■ Assigned task: The line containing "Also changed, not shown: 3 other files." marks the start. Restate it and every following line through the end of the records exactly, and nothing else, leaving out the pictures.

■ Records for this exercise:
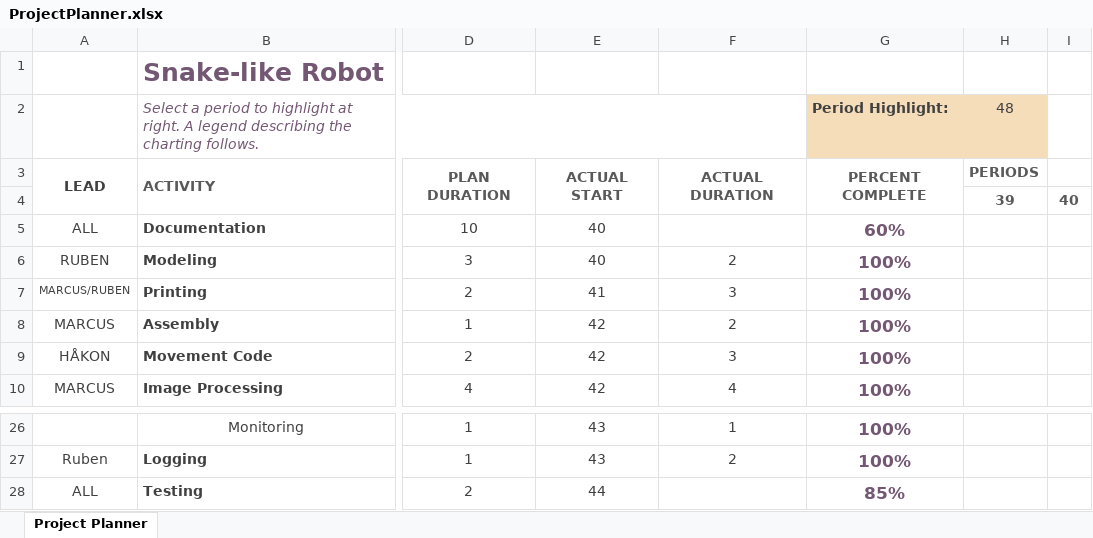
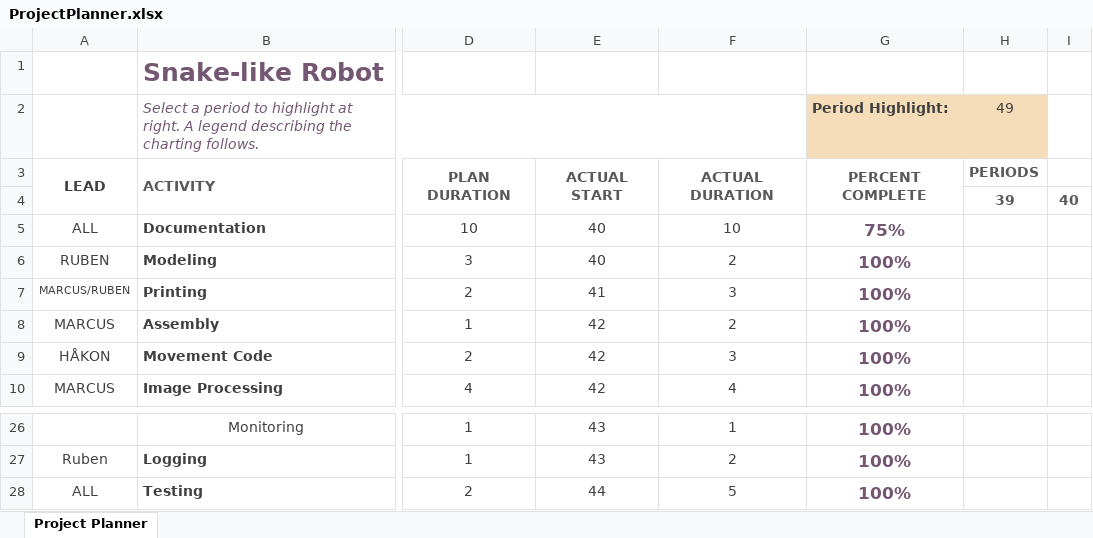
Before and after one commit to VeslRuben/Luretiks-Slange, an Excel workbook: Documents/ProjectPlanner.xlsx, sheet Project Planner, drawn as a sheet; only a part is shown, gaps mark what is left out; values as stored, in another font and other column widths than the file's, no borders; conditional formats not drawn; the diff names each change by its address in the sheet, - before the commit and + after, or states it on an @@ line.

```diff
--- a/Documents/ProjectPlanner.xlsx (sheet Project Planner)
+++ b/Documents/ProjectPlanner.xlsx (sheet Project Planner)
-H2: 48
+H2: 49
-F5: (empty)
+F5: 10
-G5 (Period Highlight:): 60%
+G5 (Period Highlight:): 75%
-F28: (empty)
+F28: 5
-G28 (Period Highlight:): 85%
+G28 (Period Highlight:): 100%
```
Also changed, not shown: 3 other files.
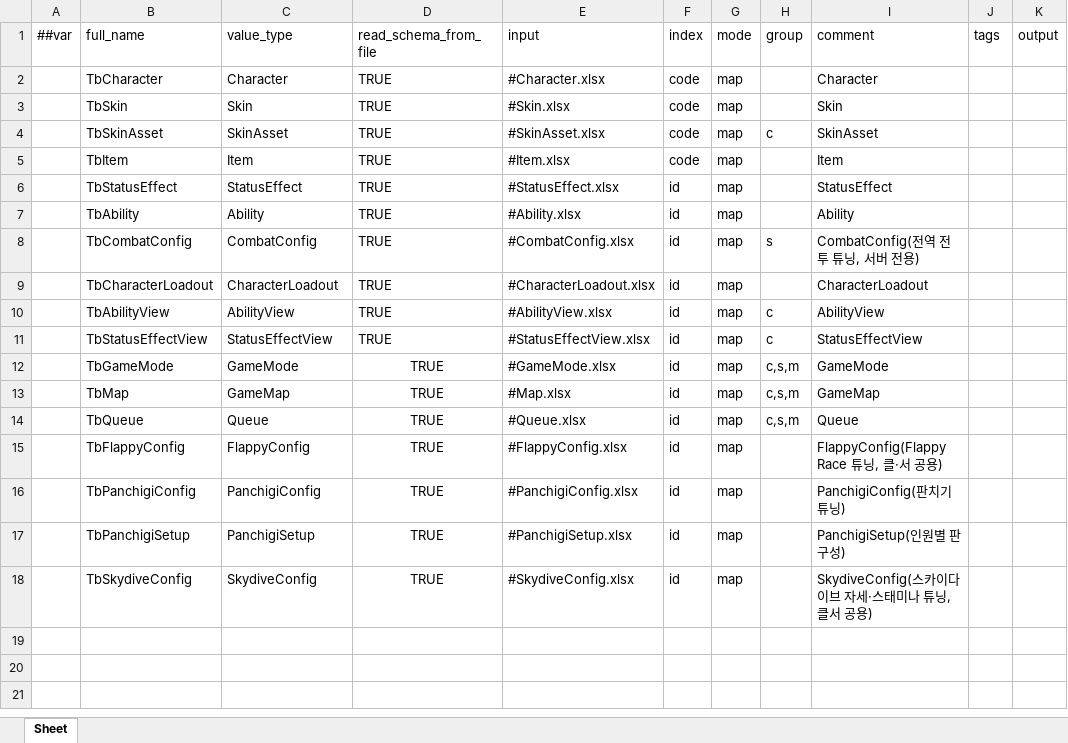
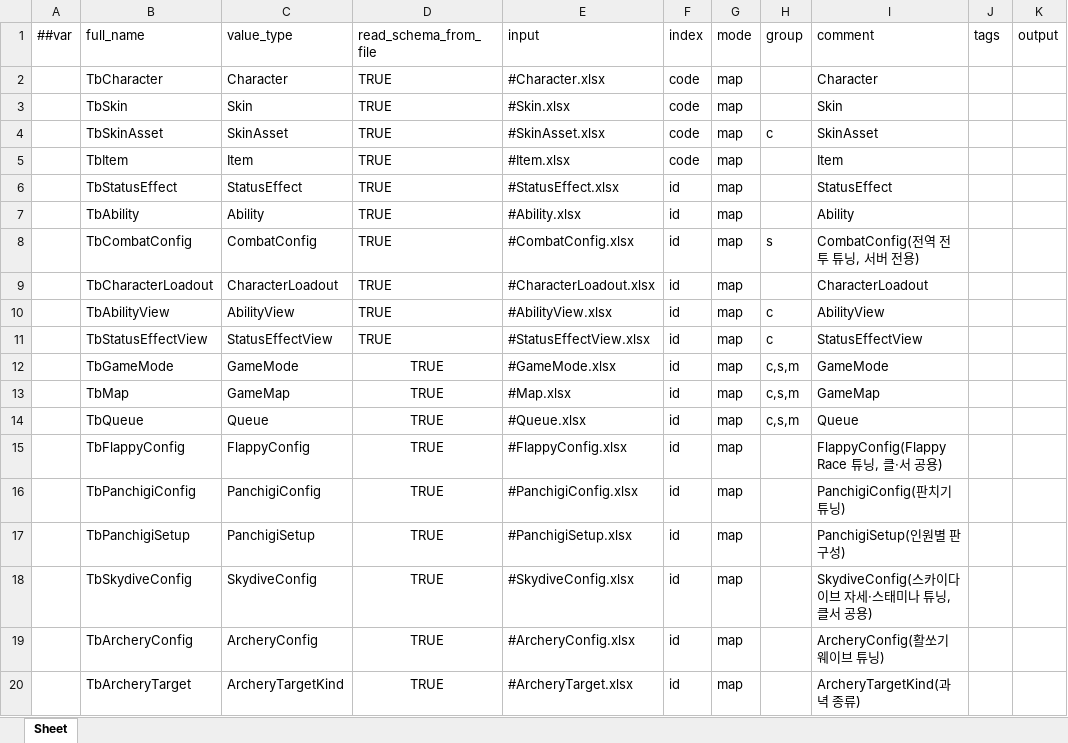
Before and after one commit to Baeinsoo/infrastructure, an Excel workbook: table/Datas/__tables__.xlsx, sheet Sheet, drawn as a sheet; values as stored, in another font and other column widths than the file's, no borders; the diff names each change by its address in the sheet, - before the commit and + after, or states it on an @@ line.

```diff
--- a/table/Datas/__tables__.xlsx (sheet Sheet)
+++ b/table/Datas/__tables__.xlsx (sheet Sheet)
+row 19:  | TbArcheryConfig | ArcheryConfig | TRUE | #ArcheryConfig.xlsx | id | map |  | ArcheryConfig(활쏘기 웨이브 튜닝)
+row 20:  | TbArcheryTarget | ArcheryTargetKind | TRUE | #ArcheryTarget.xlsx | id | map |  | ArcheryTargetKind(과녁 종류)
```
Also changed, not shown: 2 other files.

■ Answer to the exercise:
Also changed, not shown: 3 other files.
Before and after one commit to Baeinsoo/infrastructure, an Excel workbook: table/Datas/__tables__.xlsx, sheet Sheet, drawn as a sheet; values as stored, in another font and other column widths than the file's, no borders; the diff names each change by its address in the sheet, - before the commit and + after, or states it on an @@ line.

```diff
--- a/table/Datas/__tables__.xlsx (sheet Sheet)
+++ b/table/Datas/__tables__.xlsx (sheet Sheet)
+row 19:  | TbArcheryConfig | ArcheryConfig | TRUE | #ArcheryConfig.xlsx | id | map |  | ArcheryConfig(활쏘기 웨이브 튜닝)
+row 20:  | TbArcheryTarget | ArcheryTargetKind | TRUE | #ArcheryTarget.xlsx | id | map |  | ArcheryTargetKind(과녁 종류)
```
Also changed, not shown: 2 other files.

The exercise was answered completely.